On Monday, Bally’s Corporation announced it has reached a binding agreement with the Oakland Athletics for the construction of a Las Vegas Strip ballpark on a portion of the current Tropicana property.
According to Bally’s Corporation, the Athletics’ “state-of-the-art” ballpark is expected to welcome more than 2.5 million fans and visitors annually.
According to the release, the ballpark will provide a range of benefits to the site including:
- Substantial ballpark visitation materially enhancing future offerings within the development;
- Significant flexibility for an array of strategic options for the site, including the ability to develop in a phased approach with disciplined capital deployment;
- Massive, unlocked potential for iconic, global brands to partner and market one of the busiest intersections in the country with over seven million impressions a month;
- Transformational impact for the evolution of Bally’s database further solidifying it’s global, omni-channel strategy; and
- GLPI has agreed to fund up to $175 million towards certain shared improvements within the future development in exchange for a commensurate rent increase.
Oakland A’s President Dave Kaval, said, “We are excited about the potential to bring Major League Baseball to this iconic location. We are thrilled to work alongside Bally’s and GLPI, and look forward to finalizing plans to bring the Athletics to Southern Nevada.”
There’s no word on what this means for the A’s binding agreement with Red Rock Resorts, the parent company of Station Casinos.

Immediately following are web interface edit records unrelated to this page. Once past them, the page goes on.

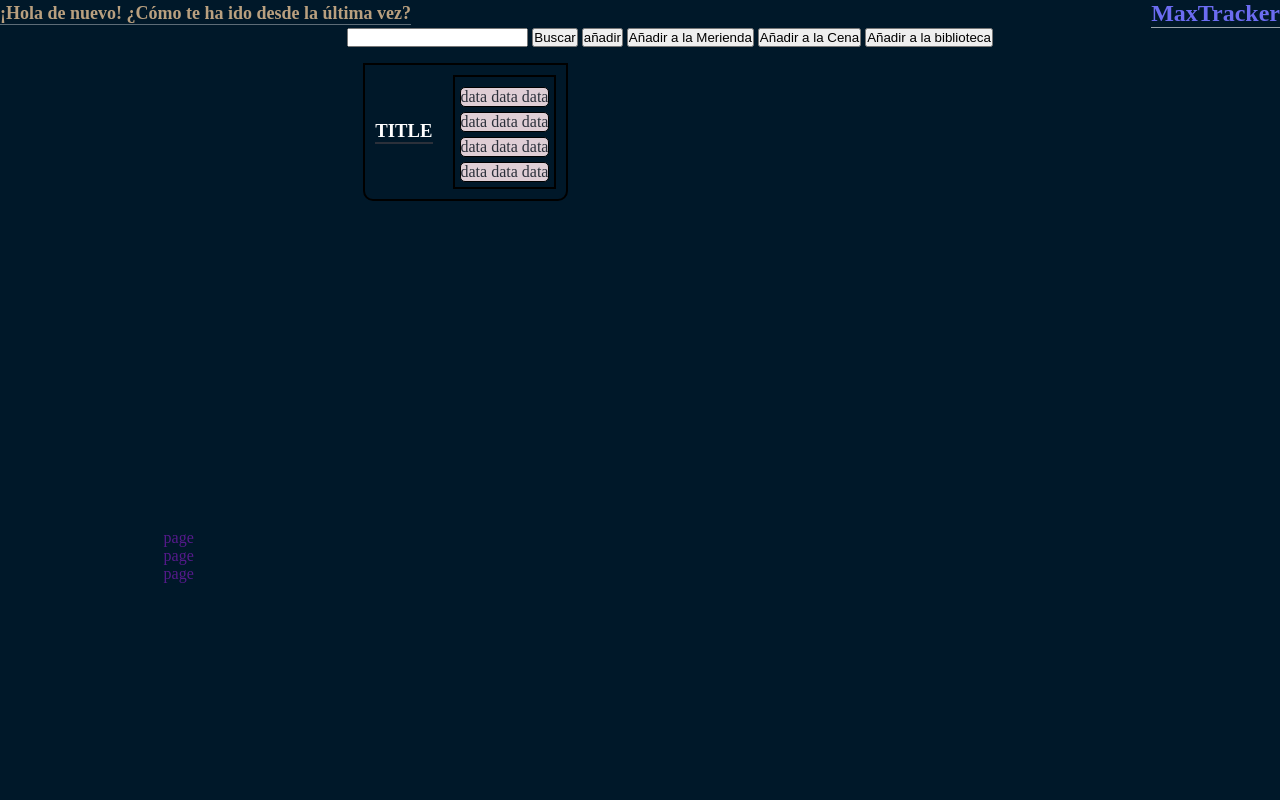
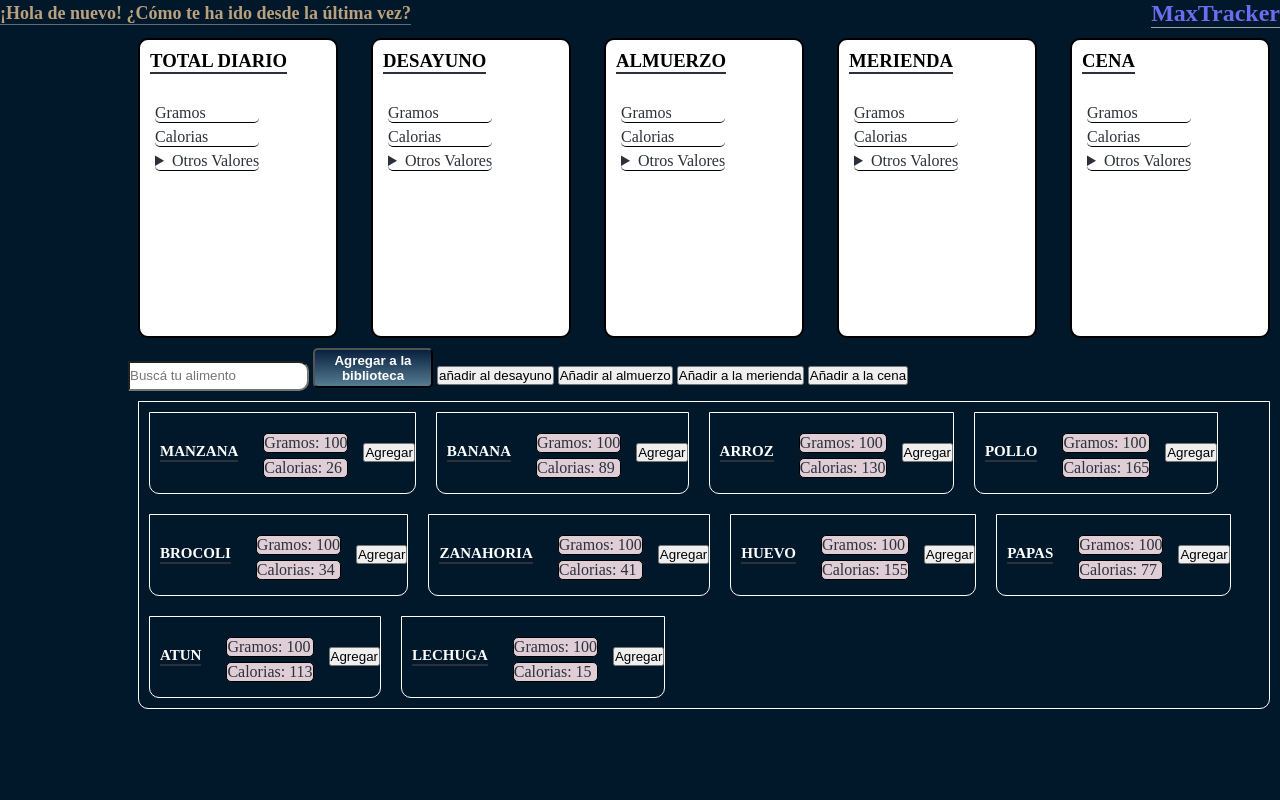
Before and after one commit to Tropiane/PreEntrega2Tropiane, a website: page index.html in a window 1280 px wide. Shown: the top 800 px of the page. Drawn offline with Linux system fonts and the light colour scheme.

Commit message:
damos estilos para una mejor guía. Añadimos tarjetas de comidas diarias a las cuales aplicar valores. Ver error con adhesión de productos, selecciona el primero en lista siempre

```diff
--- a/index.html
+++ b/index.html
@@ -29,26 +29,114 @@
         <main>
             <!-- Inicio buscador -->
     <div class="buscar">
-        <input type="text">
-        <button>Buscar</button>
-        <button>añadir</button>
-        <button>Añadir a la Merienda</button>
-        <button>Añadir a la Cena</button>
-        <button>Añadir a la biblioteca</button>
+        <input type="text" placeholder="Buscá tu alimento">
+        <button class="btnStyle">Agregar a la biblioteca</button>
+        <button btnStyle>añadir al desayuno</button>
+        <button btnStyle>Añadir al almuerzo</button>
+        <button btnStyle>Añadir a la merienda</button>
+        <button btnStyle>Añadir a la cena</button>
     </div>
     <!-- Fin Buscador -->
 
-            <!-- Tarjetas -->
-            <div class="tarjetas">
+    <!-- Biblioteca y Comidas del dia -->
+    <div class="biblioteca">
+        <div class="tarjetaBiblioteca">
+            <h3>Total diario</h3>
+            <ul>
+                <li>Gramos</li>
+                <li>Calorias</li>
+                <li>
+                    <details>
+                        <summary> Otros Valores</summary>
+                        <li>
+
+                        </li>
+                    </details>
+                </li>
+            </ul>
+        </div>
+
+    <!-- Desayuno -->
+        <div id="tarjetaDesayuno" class="tarjetaBiblioteca">
+            <h3>Desayuno</h3>
+            <ul>
+                <li>Gramos</li>
+                <li>Calorias</li>
+                <li>
+                    <details>
+                        <summary> Otros Valores</summary>
+                        <li>
+
+                        </li>
+                    </details>
+                </li>
+            </ul>
+        </div>
+
+    <!-- Almuerzo -->
+        <div id="tarjetaAlmuerzo" class="tarjetaBiblioteca">
+            <h3>Almuerzo</h3>
+            <ul>
+                <li>Gramos</li>
+                <li>Calorias</li>
+                <li>
+                    <details>
+                        <summary> Otros Valores</summary>
+                        <li>
+
+                        </li>
+                    </details>
+                </li>
+            </ul>
+        </div>
+
+    <!-- Merienda -->
+        <div id="tarjetaMerienda" class="tarjetaBiblioteca">
+            <h3>Merienda</h3>
+            <ul>
+                <li>Gramos</li>
+                <li>Calorias</li>
+                <li>
+                    <details>
+                        <summary> Otros Valores</summary>
+                        <li>
+
+                        </li>
+                    </details>
+                </li>
+            </ul>
+        </div>
+
+    <!-- Cena -->
+        <div id="tarjetaCena" class="tarjetaBiblioteca">
+            <h3>Cena</h3>
+            <ul>
+                <li>Gramos</li>
+                <li>Calorias</li>
+                <li>
+                    <details>
+                        <summary> Otros Valores</summary>
+                        <li>
+
+                        </li>
+                    </details>
+                </li>
+            </ul>
+        </div>
+    </div>
+    <!-- Fin biblioteca y comidas del dia -->
+
+    <!-- Tarjetas -->
+        <div class="tarjetas">
             <div id="tarjetasPrueba" class="tarjeta">
-                <h3>title</h3>
+                <h3>Alimento</h3>
                 <ul>
-                    <li>data data data</li>
-                    <li>data data data</li>
-                    <li>data data data</li>
-                    <li>data data data</li>
+                    <li></li>
+                    <li></li>
+                    <li></li>
+                    <li></li>
                 </ul>
-
+                <button class="btnTarjeta"></button>
             </div>
 
         </div>
--- a/js/main.js
+++ b/js/main.js
@@ -1,20 +1,24 @@
-//Solicitamos botones
+//Solicitamos botones para añadir a las diferentes comidas
 const botones = document.querySelectorAll(".buscar button"),
-btn1 = botones[0],
-btn2 = botones[1];
+btnBiblioteca = botones[0],
+btnDesayuno = botones[1],
+btnAlmuerzo= botones[2],
+btnMerienda = botones[3],
+btnCena = botones[4];
+
+//Boton en tarjetas
+const añadirTarjeta = document.querySelectorAll(".tarjeta"),
+ btnTarjeta= añadirTarjeta[0];
 
 //Solicitamos Search
 const inputs= document.querySelectorAll(".buscar input"),
 inputBuscador = inputs[0];
 
 //Arrays alimentos
-const alimentoAñadido = [{}];
-const caloriasAlimentos = [{}];
+const alimentoAñadido = [];
+const caloriasAlimentos = [];
 
-console.log(alimentoAñadido);
-console.log(caloriasAlimentos);
-//Saludo de bienvenida
-// let saludoUsuario = prompt("Ingresá tu nombre");
+
 
 //Array de alimentos
 const listaAlimentos = [
@@ -29,6 +33,9 @@ const listaAlimentos = [
     {nombre: "atun", gramos: 100, porcion: 1, calorias: 113 },
     {nombre: "lechuga", gramos: 100, porcion: 1, calorias: 15 }
 ];
+
+//Saludo de bienvenida
+// let saludoUsuario = prompt("Ingresá tu nombre");
 let saludos = [
     "¡Bienvenido de nuevo! ¡Qué gusto verte! ",
   "¡Hola de nuevo! ¡Me alegra verte! ",
@@ -45,7 +52,7 @@ let saludos = [
   let saludoInicio = document.querySelector("h1");
   console.log(saludoInicio.innerHTML);
 
-  let saludo = "";
+let saludo = "";
   for (let i = 0; i < 1; i++) {
      let random = Math.round(Math.random() * saludos.length)
      saludo = saludo + saludos[random]
@@ -60,22 +67,20 @@ function tarjetasHtml(arr){
     let html;
     for (const element of arr) {
         html = `
-        <div id="class="tarjeta">
+        <div class="tarjeta">
                 <h3>${element.nombre}</h3>
                 <ul>
                     <li>Gramos: ${element.gramos}</li>
                     <li>Calorias: ${element.calorias}</li>
                 </ul>
+                <button id="btnTarjeta">Agregar</button>
             </div>
         `;
         tarjetasPrueba.innerHTML = tarjetasPrueba.innerHTML + html;
     }
 }
-
-
 //Mostramos los alimentos disponibles junto a sus calorias para que el usuario los tenga en cuenta
-console.log("Los alimentos disponibles son: ");
-let disponibles= listaAlimentos.forEach((elemento)=>(console.log("-"+elemento.nombre + "--->Calorías: " + elemento.calorias)));
+tarjetasHtml(listaAlimentos)
 
 //Funcion creada para que el cliente pueda seleccionar los alimentos y buscarlos dentro de listaAlimentos
 //Se pueden buscar de forma abreviada
@@ -85,19 +90,35 @@ function buscarAlimentos(arr, nombre){
     return(buscar);
 }
 
-//Añadir alimentos a "alimentoAñadido"
+//Funcion utilizada para filtrar por cada tarjeta de alimento
+function filtroComida(arr, filtro) {
+    const filtrar = arr.filter((el) => {
+      return el.nombre.includes(filtro);
+    });
+    return filtrar;
+  }
 
+  //Creamos función para que sume las calorias de los alimentos agregados
+  function actualizarTotalCalorias() {
+    const totalCals = caloriasAlimentos.reduce((a, b) => a + b, 0);
+    console.log("Total de calorías: " + totalCals);
+}
 
 //Buscar alimento
-btn1.addEventListener("click", ()=>{
-    const buscar = buscarAlimentos(listaAlimentos, inputBuscador.value)
-    tarjetasHtml(listaAlimentos)
-})
+inputBuscador.addEventListener("keyup", () => {
+  const filtrados = filtroComida(listaAlimentos, inputBuscador.value);
+  tarjetasHtml(filtrados);
+});
 
-btn2.addEventListener("click", ()=>{
-    const buscar = buscarAlimentos(listaAlimentos, inputBuscador.value)
-    alimentoAñadido.push(buscar)
-    caloriasAlimentos.push(buscar.calorias)
+// Añadir alimentos a "alimentoAñadido" y actualizar el total de calorías
+btnTarjeta.addEventListener("click", () => {
+    const buscar = buscarAlimentos(listaAlimentos, inputBuscador.value);
+    alimentoAñadido.push(buscar.nombre);
+    caloriasAlimentos.push(buscar.calorias);
     console.log("Los alimentos añadidos son: " + alimentoAñadido);
-    console.log("Las calorias totales son: " + caloriasAlimentos);
-})
+    // Actualizamos el total de calorías
+    actualizarTotalCalorias();
+});
+
+// Llamamos a la función para mostrar el total de calorías al cargar la página
+actualizarTotalCalorias();
--- a/scss/clases.scss
+++ b/scss/clases.scss
@@ -1,14 +1,40 @@
-.tarjetas{
-    .tarjeta{
-        border-radius: 0px 0px 10px 10px;
+
+.buscar{
+    input{
+        height: 30px;
+        border-radius: 0px 10px 10px 0px;
+    }
+}
+.btnStyle{
+    height: 40px;
+    width: 120px;
+    border-radius: 5px;
+    justify-content: space-between;
+    color: #fff;
+    font-weight: bold;
+    background-image: linear-gradient(#08203e, #557c93);
+}
+.btnStyle:active{
+    padding: 5px;
+    background-image: linear-gradient(#145277, #83d0cb);
+}
+.biblioteca{
+    display: flex;
+    flex-direction: row;
+    justify-content: space-between;
+    .tarjetaBiblioteca{
+        border-radius: 10px 10px;
+        background-color: #fff;
         display: flex;
-        align-items: center;
-        flex-direction: row;
+        align-items:start;
+        flex-direction: column;
         flex-wrap: wrap;
         margin: 10px;
         border: 2px solid black;
+        width: 200px;
+        height: 300px;
         h3{
-            color: #fff;
+            color: #000000;
             text-transform: uppercase;
             border-bottom: 2px solid #2B303A;
             margin: 10px;
@@ -16,7 +42,37 @@
         ul{
             list-style: none;
             padding: 5px;
-            border: 2px solid black;
+            margin: 10px;
+            li{
+                color: #2B303A;
+                margin-top: 5px;
+                border-radius: 5px;
+                border-bottom: 1px solid black;
+            }
+        }
+    }
+}
+
+.tarjetas{
+    .tarjeta{
+        display: flex;
+        align-items: center;
+        flex-direction: row;
+        flex-wrap: wrap;
+        border-radius: 0px 0px 10px 10px;
+        border: 1px solid white;
+        margin: 10px;
+
+        h3{
+            color: #fff;
+            font-size: 15px;
+            text-transform: uppercase;
+            border-bottom: 2px solid #2B303A;
+            margin: 10px;
+        }
+        ul{
+            list-style: none;
+            padding: 5px;
             margin: 10px;
             li{
                 color: #2B303A;
--- a/scss/global.scss
+++ b/scss/global.scss
@@ -37,6 +37,12 @@ body{
 footer{
     color: #ffff;
     margin-top: 90%;
+    ul{
+        list-style: none;
+        li{
+            display: inline;
+        }
+    }
 }
 
 }
--- a/scss/grids.scss
+++ b/scss/grids.scss
@@ -1,7 +1,7 @@
 body{
     display: grid;
     height: 1fr;
-    grid-template-columns: repeat(2, auto);
+    grid-template-columns: 10% 90%;
     grid-template-rows: repeat(3, auto);
     grid-template-areas:
     "titulo titulo"
@@ -26,26 +26,26 @@ body{
 
     section{
         main{
+            display: flex;
+            flex-direction: row;
             grid-area: main;
             display: grid;
             grid-template-columns: 1, auto;
-            grid-template-rows: repeat(2, auto);
+            grid-template-rows: repeat(3, auto);
             grid-template-areas:
+            "biblioteca"
             "buscador"
             "tarjetas"
             ;
             .buscador{
                 grid-area: buscador;
                 @include flex(row, center, center);
-                margin-top: 5px;
             }
             .tarjetas{
                 grid-area: tarjetas;
-                @include flex(row, center, center);
-                justify-content: space-between;
-                margin: 4px;
-                padding: 2px;
-                flex-wrap: wrap;
+            }
+            .biblioteca{
+                grid-area: biblioteca;
             }
         }
     }
@@ -53,12 +53,6 @@ body{
     footer{
         grid-area: footer;
         @include flex(row, center, center);
-        ul{
-            list-style: none;
-            li{
-                display: inline;
-            }
-        }
     }
 
 }
```
Also changed, not shown: css/styles.css, 1 other file.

The team had announced a deal for about 49 acres to develop a ballpark at the site of the former Wild Wild West, though the purchase price was not disclosed.
In the meantime, we are also seeing renderings of what the Las Vegas Athletics ballpark may look like on the strip.
Before ground can be broken on a stadium, legislation must be approved for public financing, and Major League Baseball must grant approval for the A’s to leave Oakland.
The Athletics have played in Oakland since 1968.
Entering Tuesday, the team is 9-34 and already 17 games behind the first-place Texas Rangers in the American League West.
When the team is bad, fans do not show up. When the team is good, the fans still will not show up. This move needed to be made.